What are we envisioning for this project? We aim to create an innovative food court, moving away from ordinary designs, and become a standout attraction for the entire market.
To achieve this objective, we delved into the context and drew inspiration from history, as well as the essence and philosophy of the concept.
The context was the Usachevsky market building of 1930, featuring recognizable Soviet architecture and aesthetics with its domed structure and practicality.
We also took inspiration from the British adventurer-photographer Christopher Herwig, who extensively explored the roads of the former Soviet Union and documented the treasures of brutalist architecture, including the fascinating bus stops, which became pearls of small architectural forms. Christopher compiled all his discoveries into an album-book, a project that took twelve years to complete.
Of course, we thoroughly studied the original concept of the restaurant, focusing on Mexican cuisine, known for its vibrant, lively, and spontaneous nature, evoking so-called 'coastal vibe'. The color and material scheme incorporates a fusion of sky blue, beach white, and deep burgundy, intertwined with concrete and wood.
By bringing together all these components, we found the answer to the question: what should a food court area represent? It should be a place of anticipation for gastronomic pleasure. This idea of anticipation and expectation became the foundation of our project.
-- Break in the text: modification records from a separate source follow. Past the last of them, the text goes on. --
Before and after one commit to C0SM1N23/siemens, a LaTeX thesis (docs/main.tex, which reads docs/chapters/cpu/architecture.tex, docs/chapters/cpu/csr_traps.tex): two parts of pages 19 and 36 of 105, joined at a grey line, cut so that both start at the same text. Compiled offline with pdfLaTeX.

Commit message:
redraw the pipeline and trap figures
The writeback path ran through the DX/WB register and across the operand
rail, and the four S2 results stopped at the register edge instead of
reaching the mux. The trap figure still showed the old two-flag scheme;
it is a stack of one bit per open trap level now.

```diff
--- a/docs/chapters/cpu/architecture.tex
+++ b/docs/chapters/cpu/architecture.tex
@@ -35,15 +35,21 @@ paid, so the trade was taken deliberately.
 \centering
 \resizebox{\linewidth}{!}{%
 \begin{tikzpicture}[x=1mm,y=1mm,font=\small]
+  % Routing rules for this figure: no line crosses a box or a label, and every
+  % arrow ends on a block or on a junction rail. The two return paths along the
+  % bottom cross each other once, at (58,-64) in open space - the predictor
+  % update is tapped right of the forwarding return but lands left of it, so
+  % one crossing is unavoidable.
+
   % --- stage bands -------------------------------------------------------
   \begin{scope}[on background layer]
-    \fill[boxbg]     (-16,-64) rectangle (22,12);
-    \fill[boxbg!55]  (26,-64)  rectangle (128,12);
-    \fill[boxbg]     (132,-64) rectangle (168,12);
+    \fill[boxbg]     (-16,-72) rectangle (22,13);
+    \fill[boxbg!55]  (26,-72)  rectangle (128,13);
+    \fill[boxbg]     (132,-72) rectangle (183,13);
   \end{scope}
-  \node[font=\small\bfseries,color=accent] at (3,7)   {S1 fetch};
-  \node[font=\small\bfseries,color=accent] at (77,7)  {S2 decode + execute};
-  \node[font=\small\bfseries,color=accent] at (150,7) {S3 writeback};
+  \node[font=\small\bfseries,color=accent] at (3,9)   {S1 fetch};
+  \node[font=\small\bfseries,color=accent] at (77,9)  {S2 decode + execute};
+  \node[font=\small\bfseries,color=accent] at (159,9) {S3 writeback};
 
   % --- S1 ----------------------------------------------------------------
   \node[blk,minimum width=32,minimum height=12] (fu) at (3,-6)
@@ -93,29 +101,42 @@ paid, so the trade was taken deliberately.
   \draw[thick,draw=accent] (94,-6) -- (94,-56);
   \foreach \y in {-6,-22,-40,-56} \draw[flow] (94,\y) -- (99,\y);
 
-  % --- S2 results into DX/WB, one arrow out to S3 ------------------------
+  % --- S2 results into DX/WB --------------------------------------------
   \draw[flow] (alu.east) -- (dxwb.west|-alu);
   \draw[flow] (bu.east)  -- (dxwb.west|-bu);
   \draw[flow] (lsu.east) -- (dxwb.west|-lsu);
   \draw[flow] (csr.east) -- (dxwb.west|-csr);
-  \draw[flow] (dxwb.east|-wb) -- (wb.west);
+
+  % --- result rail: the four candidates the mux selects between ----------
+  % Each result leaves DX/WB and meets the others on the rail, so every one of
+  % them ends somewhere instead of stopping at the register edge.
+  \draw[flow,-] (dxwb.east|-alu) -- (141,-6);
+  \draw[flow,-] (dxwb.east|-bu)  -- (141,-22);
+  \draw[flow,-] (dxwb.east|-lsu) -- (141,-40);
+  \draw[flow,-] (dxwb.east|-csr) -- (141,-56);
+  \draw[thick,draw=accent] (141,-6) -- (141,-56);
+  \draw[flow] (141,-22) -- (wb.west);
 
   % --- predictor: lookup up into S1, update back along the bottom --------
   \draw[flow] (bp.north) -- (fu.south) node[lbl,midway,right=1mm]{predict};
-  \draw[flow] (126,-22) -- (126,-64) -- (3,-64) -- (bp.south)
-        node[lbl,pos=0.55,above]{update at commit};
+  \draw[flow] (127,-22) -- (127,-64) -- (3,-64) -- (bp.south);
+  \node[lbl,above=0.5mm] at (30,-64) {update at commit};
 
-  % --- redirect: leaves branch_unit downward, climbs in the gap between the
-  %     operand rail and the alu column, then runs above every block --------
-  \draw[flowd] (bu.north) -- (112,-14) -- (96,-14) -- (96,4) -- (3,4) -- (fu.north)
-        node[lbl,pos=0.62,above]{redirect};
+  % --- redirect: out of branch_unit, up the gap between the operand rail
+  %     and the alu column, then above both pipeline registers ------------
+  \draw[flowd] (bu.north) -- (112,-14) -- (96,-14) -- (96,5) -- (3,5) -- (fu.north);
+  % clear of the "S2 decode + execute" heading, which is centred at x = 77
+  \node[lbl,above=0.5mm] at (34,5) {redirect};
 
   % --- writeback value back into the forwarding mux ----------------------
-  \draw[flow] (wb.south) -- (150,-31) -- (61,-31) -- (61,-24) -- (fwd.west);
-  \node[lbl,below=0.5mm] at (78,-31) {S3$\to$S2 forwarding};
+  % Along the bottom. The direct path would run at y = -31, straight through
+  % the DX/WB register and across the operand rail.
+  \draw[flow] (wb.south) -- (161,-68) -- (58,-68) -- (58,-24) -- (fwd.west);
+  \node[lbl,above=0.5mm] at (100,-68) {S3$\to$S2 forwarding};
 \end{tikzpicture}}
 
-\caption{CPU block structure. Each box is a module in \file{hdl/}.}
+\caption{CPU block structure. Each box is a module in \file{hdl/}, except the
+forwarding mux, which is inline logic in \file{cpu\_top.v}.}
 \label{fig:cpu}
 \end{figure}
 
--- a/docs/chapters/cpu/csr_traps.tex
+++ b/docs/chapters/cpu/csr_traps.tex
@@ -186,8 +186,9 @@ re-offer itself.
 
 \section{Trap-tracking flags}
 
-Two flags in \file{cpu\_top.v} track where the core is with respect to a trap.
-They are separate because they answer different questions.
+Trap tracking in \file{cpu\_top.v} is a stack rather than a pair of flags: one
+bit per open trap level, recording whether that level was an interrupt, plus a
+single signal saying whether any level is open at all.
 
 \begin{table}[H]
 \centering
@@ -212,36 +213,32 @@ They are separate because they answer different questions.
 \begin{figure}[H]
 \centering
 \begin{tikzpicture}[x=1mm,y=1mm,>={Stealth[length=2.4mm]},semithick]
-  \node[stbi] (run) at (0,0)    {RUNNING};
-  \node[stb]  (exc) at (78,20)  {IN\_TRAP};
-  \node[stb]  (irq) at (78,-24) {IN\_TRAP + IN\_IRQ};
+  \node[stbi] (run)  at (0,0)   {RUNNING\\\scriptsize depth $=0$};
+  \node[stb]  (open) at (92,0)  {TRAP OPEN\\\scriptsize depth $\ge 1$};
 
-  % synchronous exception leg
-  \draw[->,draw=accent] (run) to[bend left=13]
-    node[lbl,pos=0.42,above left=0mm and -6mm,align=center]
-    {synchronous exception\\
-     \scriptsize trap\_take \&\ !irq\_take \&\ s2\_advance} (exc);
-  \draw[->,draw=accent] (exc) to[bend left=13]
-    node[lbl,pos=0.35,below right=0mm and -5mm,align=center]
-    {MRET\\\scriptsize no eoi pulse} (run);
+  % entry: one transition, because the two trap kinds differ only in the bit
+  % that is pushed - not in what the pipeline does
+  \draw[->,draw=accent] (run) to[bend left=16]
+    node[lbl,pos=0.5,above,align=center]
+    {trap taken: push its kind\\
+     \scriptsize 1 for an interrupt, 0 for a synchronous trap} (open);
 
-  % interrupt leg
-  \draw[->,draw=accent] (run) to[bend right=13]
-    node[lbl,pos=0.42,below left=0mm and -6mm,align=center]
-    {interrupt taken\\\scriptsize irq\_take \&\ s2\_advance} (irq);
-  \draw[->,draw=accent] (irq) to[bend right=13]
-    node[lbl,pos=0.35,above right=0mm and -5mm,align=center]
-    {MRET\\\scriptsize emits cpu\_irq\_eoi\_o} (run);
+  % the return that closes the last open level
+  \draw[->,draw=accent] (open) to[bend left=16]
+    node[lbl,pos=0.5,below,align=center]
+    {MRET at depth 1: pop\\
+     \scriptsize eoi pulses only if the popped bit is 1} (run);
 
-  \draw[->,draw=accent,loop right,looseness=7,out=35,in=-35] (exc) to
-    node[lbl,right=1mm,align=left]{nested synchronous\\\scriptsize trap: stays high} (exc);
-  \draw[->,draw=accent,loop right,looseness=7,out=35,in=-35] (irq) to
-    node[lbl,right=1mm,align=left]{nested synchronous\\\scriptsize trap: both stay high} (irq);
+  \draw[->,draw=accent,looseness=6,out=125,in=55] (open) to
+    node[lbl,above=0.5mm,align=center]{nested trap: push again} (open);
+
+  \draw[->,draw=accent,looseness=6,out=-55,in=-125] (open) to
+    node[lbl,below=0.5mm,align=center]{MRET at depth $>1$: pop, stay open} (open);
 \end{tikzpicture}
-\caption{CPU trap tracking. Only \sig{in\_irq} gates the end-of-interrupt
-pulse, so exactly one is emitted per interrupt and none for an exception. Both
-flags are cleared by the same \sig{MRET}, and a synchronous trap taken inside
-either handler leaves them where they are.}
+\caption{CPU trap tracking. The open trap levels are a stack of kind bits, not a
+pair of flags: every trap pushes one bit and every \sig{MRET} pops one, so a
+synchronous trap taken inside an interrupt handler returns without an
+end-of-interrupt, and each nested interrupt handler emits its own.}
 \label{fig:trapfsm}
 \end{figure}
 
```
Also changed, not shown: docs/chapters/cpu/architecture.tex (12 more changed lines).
Combining these elements - concept, context, and meanings - we have created a remarkable centerpiece that dominates the entire market. It's essential to note that apart from its architectural expressiveness, Chapulines stands out for its exceptional functionality and cutting-edge technologies.